Methods: The interdisciplinary evidence and consensus based S3 guideline on cough of the DEGAM was updated on the basis of a systematic review of the relevant literature published from 2003 to July 2012 (MEDLINE, Cochrane Library, EMBASE, Web of Science). Evidence levels were assessed and consensus procedures were followed as prescribed by AWMF standards, with the participation of 7 medical societies.

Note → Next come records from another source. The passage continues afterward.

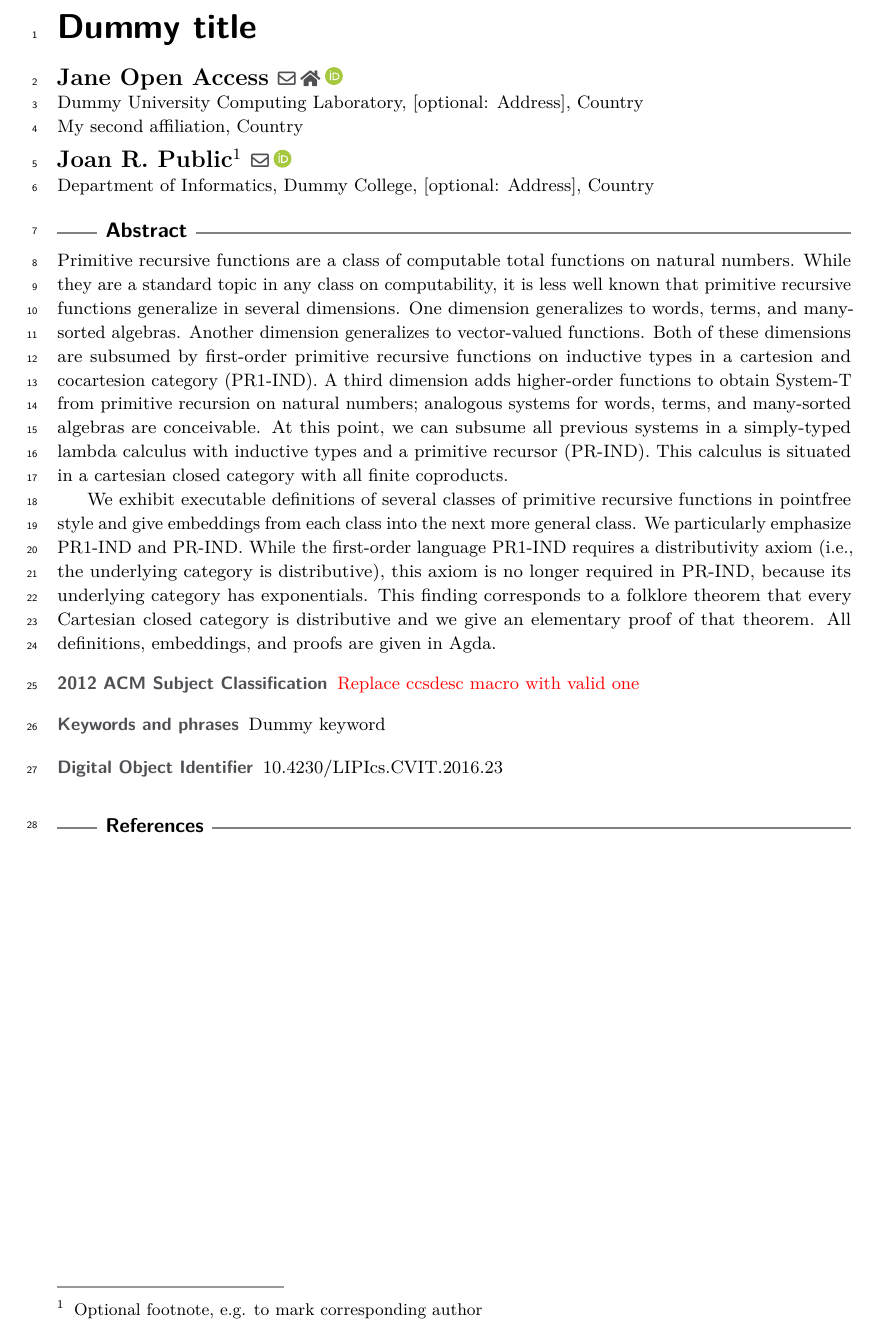
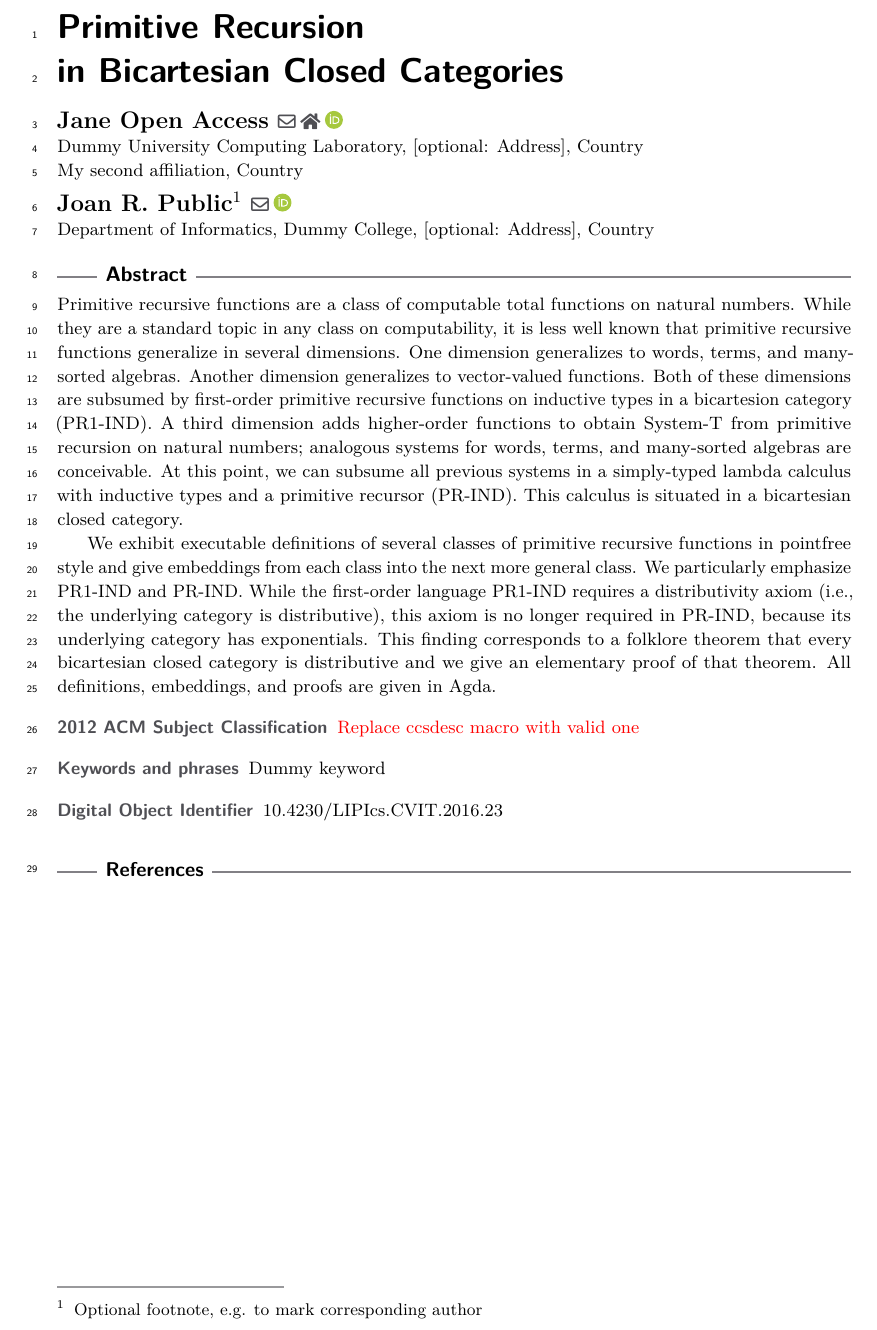
Before and after one commit to proglang/PrimRec, a LaTeX paper (src/lipics-main.tex): part of the page, cut at the place of the change. Compiled offline with pdfLaTeX.

Commit message:
bicartesian

```diff
--- a/src/lipics-main.tex
+++ b/src/lipics-main.tex
@@ -18,7 +18,7 @@
 
 \bibliographystyle{plainurl}% the mandatory bibstyle
 
-\title{Dummy title} %TODO Please add
+\title{Primitive Recursion \\ in Bicartesian Closed Categories} %TODO Please add
 
 %\titlerunning{Dummy short title} %TODO optional, please use if title is longer than one line
 
@@ -77,13 +77,13 @@ functions generalize in several dimensions. One dimension generalizes
 to words, terms, and many-sorted algebras. Another dimension
 generalizes to vector-valued functions. Both of these dimensions are
 subsumed by first-order primitive recursive functions on inductive
-types in a cartesion and cocartesion category (PR1-IND).
+types in a bicartesion category (PR1-IND).
 A third dimension adds higher-order functions to obtain System-T from
 primitive recursion on natural numbers; analogous systems for
 words, terms, and many-sorted algebras are conceivable. At this point, we can subsume
 all previous systems in a simply-typed lambda calculus with
 inductive types and a primitive recursor (PR-IND). This calculus is
-situated in a cartesian closed category with all finite coproducts.
+situated in a bicartesian closed category.
 
 We exhibit executable definitions of several classes of primitive
 recursive functions in pointfree style and give embeddings from each
@@ -93,7 +93,7 @@ While the first-order language PR1-IND requires a distributivity axiom
 (i.e., the underlying category is distributive), this axiom is no
 longer required in PR-IND, because its underlying category has
 exponentials.
-This finding corresponds to a folklore theorem that every Cartesian
+This finding corresponds to a folklore theorem that every bicartesian
 closed category is distributive and we give an elementary proof of
 that theorem.
 All definitions, embeddings, and proofs are given in Agda.
```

Results: 182 publications were used to update the guideline, including 45 systematic reviews (26 of which included a meta-analysis) and 17 randomized controlled trials (RCTs). 11 recommendations for acute cough were approved by consensus in a nominal group process. The history and physical examination are the basis of diagnostic evaluation. When the clinical diagnosis is that of an acute, uncomplicated bronchitis, no laboratory tests, sputum evaluation, or chest x-rays should be performed, and antibiotics should not be given. There is inadequate evidence for the efficacy of antitussive or expectorant drugs against acute cough. The state of the evidence for phytotherapeutic agents is heterogeneous. Persons with community-acquired pneumonia should receive empirical antibiotic treatment for 5 to 7 days; specific risk factors can influence the choice of drug to be used. It is recommended that laboratory tests should not be performed and neuraminidase inhibitors should not be given in the routine management of influenza.
Conclusion: A specifically intended effect of these recommendations is to reduce the use of antibiotics to treat colds and acute bronchitis, for which they are not indicated. Further clinical trials of treatments for cough should be performed in order to extend the evidence base, which is now fragmentary.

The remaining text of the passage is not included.